34. IDENTIFICATION OF 90% OF PATIENTS ULTIMATELY DIAGNOSED WITH COMMUNITY-ACQUIRED PNEUMONIA WITHIN FOUR HOURS OF EMERGENCY DEPARTMENT ARRIVAL MAY NOT BE FEASIBLE. Fee, C., et al, Ann Emerg Med 49(5):553, May 2007: A third of the patients in this UCSF study did not get their abx within 4 hours, and many of those did not have an ED diagnosis of CAP. They suggest that it would be impossible to meet the 90% goal. The goal has shifted somewhat, so that we only have to make it on those diagnosed in the ED, but the documentation must support that.
35. UTILIZATION OF ARTERIAL BLOOD GAS MEASUREMENTS IN A LARGE TERTIARY CARE HOSPITAL. Melanson, S.E.F., et al, Am J Clin Path 127(4):604, April 2007: Hospital wide review at the mecca (Brigham and Women’s) found that 30% of ABG’s were probably not necessary. I suspect they were being generous. ED Lesson: Order the ABG only if you are going to do something with the results.
36. ATROPINE: RE-EVALUATING ITS USE DURING PAEDIATRIC RSI. Bean, A., Emerg Med J 214:361, May 2007: Very little evidence found by these authors. The one good study showed no difference in episodes of bradycardia with or without atropine for RSI. Authors suggest that adding atropine to pediatric RSI may not be necessary.

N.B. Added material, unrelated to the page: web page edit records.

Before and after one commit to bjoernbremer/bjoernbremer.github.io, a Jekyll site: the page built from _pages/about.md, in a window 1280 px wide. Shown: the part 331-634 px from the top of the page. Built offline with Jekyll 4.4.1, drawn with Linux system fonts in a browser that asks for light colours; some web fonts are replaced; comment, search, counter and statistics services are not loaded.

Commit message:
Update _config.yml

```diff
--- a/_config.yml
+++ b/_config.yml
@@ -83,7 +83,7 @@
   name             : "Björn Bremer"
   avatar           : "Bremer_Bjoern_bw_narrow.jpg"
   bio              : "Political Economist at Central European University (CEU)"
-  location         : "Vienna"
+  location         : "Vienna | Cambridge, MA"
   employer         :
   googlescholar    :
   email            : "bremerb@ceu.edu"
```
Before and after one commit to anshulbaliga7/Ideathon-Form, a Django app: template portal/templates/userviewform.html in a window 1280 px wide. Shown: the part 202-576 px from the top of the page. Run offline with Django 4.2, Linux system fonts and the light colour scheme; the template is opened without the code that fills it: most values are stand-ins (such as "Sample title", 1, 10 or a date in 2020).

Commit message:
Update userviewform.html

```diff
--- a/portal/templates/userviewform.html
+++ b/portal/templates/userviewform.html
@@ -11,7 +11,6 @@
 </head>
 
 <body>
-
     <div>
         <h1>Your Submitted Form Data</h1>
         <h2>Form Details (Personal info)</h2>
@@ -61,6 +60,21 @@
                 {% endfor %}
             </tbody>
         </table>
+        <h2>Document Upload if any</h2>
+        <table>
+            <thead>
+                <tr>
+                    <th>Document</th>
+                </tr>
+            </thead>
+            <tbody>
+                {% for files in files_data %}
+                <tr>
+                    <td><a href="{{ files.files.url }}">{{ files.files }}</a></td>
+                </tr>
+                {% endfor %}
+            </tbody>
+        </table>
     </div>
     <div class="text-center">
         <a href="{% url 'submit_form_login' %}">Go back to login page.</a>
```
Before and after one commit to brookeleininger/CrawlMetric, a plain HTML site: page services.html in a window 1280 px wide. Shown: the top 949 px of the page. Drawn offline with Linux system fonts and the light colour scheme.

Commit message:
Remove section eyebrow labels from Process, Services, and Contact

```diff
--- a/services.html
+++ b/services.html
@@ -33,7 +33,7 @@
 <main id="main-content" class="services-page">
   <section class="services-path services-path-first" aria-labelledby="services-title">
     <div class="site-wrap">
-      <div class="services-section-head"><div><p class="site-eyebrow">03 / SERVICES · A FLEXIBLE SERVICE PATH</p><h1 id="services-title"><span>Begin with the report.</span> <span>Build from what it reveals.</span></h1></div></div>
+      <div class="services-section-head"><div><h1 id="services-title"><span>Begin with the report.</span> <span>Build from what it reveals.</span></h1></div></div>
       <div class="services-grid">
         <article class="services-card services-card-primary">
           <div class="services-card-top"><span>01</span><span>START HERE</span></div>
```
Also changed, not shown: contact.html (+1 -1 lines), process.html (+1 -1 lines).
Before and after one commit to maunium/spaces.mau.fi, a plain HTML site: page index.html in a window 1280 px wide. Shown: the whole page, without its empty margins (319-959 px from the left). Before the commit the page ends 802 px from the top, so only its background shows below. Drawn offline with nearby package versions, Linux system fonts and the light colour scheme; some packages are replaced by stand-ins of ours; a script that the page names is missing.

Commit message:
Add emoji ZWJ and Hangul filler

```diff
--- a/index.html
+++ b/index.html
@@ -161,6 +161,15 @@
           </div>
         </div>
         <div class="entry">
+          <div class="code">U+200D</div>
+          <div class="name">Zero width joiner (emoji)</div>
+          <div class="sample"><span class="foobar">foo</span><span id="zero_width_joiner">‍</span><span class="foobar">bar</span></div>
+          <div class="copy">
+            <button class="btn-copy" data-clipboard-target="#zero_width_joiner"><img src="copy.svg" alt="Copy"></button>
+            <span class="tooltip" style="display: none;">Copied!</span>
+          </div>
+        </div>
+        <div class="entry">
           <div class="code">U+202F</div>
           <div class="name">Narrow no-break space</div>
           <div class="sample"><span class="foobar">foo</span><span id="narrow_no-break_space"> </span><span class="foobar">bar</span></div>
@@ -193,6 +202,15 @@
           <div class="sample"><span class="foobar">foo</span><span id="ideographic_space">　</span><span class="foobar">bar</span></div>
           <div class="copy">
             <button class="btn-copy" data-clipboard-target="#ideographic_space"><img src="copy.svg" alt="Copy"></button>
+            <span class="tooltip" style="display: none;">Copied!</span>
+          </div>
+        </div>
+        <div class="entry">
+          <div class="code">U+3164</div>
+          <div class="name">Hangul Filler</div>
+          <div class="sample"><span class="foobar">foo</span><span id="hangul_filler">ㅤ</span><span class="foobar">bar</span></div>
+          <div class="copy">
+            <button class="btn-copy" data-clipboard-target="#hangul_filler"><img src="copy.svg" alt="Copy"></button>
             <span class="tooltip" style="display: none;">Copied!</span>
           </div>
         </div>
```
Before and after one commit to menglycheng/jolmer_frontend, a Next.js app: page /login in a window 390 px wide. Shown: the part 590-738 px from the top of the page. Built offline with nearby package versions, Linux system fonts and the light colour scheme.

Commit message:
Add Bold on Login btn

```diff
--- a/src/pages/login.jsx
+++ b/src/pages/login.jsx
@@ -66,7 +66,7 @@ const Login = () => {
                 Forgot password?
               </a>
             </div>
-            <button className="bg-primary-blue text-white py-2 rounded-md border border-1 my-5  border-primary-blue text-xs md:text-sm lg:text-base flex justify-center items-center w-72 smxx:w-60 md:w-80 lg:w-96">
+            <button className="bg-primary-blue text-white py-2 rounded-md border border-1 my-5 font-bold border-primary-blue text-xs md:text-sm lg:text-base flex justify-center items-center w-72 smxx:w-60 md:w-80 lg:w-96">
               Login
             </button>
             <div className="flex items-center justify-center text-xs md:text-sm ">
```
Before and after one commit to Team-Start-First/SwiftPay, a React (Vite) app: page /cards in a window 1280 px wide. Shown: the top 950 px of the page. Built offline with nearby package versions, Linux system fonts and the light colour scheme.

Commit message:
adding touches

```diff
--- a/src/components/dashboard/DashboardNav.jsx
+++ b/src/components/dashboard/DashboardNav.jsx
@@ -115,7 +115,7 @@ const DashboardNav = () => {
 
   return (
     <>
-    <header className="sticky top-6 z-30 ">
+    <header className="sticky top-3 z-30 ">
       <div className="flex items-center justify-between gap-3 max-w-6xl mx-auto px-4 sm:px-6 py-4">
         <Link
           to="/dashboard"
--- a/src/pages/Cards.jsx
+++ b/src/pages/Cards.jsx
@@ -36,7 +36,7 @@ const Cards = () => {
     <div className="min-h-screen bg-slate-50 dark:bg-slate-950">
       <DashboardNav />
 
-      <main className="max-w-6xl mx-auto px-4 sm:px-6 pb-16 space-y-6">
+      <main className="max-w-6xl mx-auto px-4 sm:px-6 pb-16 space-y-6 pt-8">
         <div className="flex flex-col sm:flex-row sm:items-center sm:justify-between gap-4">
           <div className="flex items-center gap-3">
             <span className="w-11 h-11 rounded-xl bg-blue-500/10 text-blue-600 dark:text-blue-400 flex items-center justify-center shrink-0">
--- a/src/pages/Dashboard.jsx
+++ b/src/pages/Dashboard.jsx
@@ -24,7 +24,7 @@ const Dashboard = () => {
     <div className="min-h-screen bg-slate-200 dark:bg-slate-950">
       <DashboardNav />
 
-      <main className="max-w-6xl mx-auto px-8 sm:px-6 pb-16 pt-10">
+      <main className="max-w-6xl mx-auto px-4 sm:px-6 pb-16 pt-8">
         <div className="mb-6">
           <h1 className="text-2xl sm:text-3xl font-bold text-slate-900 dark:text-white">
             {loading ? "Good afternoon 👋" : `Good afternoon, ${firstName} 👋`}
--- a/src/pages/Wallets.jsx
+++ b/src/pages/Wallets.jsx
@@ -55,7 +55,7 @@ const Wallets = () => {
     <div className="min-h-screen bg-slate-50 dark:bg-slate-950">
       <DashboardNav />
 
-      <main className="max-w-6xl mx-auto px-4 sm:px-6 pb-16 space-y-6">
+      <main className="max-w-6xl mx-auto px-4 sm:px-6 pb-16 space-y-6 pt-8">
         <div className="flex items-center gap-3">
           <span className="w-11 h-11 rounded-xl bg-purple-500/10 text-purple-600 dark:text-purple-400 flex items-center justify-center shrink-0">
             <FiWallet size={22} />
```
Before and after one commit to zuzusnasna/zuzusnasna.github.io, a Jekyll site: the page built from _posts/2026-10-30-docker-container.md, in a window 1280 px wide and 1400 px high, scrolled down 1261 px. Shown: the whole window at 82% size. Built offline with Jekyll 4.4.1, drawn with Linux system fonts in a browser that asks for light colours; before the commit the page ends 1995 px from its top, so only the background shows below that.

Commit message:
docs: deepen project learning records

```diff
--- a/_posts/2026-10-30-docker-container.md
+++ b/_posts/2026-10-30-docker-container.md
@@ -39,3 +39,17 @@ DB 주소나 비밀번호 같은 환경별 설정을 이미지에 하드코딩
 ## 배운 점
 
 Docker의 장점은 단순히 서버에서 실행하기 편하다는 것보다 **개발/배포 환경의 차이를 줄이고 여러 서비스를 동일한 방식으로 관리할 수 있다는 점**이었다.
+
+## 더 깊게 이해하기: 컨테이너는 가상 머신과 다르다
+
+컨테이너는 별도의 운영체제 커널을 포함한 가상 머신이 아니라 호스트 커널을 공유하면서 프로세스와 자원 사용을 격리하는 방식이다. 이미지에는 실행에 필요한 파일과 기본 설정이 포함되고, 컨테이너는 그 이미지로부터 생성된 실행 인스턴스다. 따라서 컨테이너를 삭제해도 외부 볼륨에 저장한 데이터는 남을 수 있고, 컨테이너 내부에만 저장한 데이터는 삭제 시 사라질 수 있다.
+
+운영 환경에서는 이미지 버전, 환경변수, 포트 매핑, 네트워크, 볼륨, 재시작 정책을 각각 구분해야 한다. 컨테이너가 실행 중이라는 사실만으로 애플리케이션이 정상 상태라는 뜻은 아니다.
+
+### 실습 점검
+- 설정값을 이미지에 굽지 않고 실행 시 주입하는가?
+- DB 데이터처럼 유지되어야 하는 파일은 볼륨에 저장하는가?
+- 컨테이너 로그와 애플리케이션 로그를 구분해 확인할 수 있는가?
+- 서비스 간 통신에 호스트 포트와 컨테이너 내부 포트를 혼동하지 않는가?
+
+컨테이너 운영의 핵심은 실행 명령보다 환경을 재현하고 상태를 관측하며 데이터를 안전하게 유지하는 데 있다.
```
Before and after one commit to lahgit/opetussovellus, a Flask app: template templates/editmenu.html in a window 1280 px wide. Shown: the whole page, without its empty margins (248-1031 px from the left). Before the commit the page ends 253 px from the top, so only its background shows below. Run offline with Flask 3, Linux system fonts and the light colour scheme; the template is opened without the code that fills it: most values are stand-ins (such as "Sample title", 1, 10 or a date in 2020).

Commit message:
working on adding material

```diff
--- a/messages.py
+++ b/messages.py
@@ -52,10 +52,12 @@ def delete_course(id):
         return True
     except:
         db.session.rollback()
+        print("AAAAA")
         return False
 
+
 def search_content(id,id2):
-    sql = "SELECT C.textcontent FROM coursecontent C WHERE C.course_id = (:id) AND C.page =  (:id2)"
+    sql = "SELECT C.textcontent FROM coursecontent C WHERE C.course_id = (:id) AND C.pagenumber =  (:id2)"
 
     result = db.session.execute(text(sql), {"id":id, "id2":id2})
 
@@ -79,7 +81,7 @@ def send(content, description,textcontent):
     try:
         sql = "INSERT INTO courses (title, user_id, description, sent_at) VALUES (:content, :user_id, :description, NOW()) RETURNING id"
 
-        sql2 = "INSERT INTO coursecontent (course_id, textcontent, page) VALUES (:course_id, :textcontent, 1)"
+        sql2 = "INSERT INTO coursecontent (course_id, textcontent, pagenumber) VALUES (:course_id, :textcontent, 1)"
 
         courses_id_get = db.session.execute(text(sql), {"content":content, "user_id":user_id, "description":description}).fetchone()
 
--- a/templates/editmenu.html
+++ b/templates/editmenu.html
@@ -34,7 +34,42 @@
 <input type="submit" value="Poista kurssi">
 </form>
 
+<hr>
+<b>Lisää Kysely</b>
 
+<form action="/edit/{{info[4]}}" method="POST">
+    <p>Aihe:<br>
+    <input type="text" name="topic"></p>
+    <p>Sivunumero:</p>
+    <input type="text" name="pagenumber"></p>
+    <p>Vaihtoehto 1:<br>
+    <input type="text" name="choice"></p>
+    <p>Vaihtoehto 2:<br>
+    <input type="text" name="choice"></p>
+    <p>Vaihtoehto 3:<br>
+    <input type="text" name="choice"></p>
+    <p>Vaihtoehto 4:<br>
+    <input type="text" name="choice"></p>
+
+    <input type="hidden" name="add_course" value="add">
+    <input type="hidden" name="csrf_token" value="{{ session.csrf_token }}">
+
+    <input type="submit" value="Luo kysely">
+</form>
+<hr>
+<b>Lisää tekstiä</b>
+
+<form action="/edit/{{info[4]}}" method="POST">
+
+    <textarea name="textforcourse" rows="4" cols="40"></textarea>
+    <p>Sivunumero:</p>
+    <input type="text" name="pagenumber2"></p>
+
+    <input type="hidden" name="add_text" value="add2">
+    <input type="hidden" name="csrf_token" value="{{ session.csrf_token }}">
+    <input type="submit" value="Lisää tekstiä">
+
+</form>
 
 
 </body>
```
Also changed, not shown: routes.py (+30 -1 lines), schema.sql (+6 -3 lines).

37. ADVANCED LIFE SUPPORT FOR OUT-OF-HOSPITAL RESPIRATORY DISTRESS. Stiell, I.G., et al, N Engl J Med 356(21):2156, May 24, 2007: There was a 1.9% absolute decrease in mortality after initiation of a large pre-hospital ACLS program, even though only 1.4% of patients got tubed in the field, and other ACLS interventions were also used on a limited basis. This is one of the few studies (and a well done one) that showed any benefit to pre-hospital advanced interventions.
38. THE EVIDENCE BASE FOR CEPHALOSPORIN SUPERIORITY OVER PENICILLIN IN STREPTOCOCCAL PHARYNGITIS. Casey, J.R., et al, Diagn Microbiol Infect Dis 57(3):39S, March 2007: Meta-analysis suggests cephalosporins should be first line for strep throat, due to increasing resistance to pcn. Not sure if I am ready to make the switch. Any thoughts from P&T on the strep antimicrobial spectra in our neck of the woods?
39. THE ROLE OF ANTIBIOTIC PROPHYLAXIS FOR PREVENTION OF INFECTION IN PATIENTS WITH SIMPLE HAND LACERATIONS. Zehtabchi, S., Ann Emerg Med 49(5):682, May 2007: Like last months study, there is no convincing evidence to use prophylactic antibiotics in simple hand lacerations. Does anyone actually do this anymore? I hope not.
40. A MULTICENTER COMPARISON OF TAP WATER VERSUS STERILE SALINE FOR WOUND IRRIGATION. Moscati, R.M., et al, Acad Emerg Med 14(5):404, May 2007: Once again, tap water irrigation is safe, effective and cheaper than using sterile saline. I think this is very useful, especially for hand and forearm wounds where I often have patients clean their own wounds.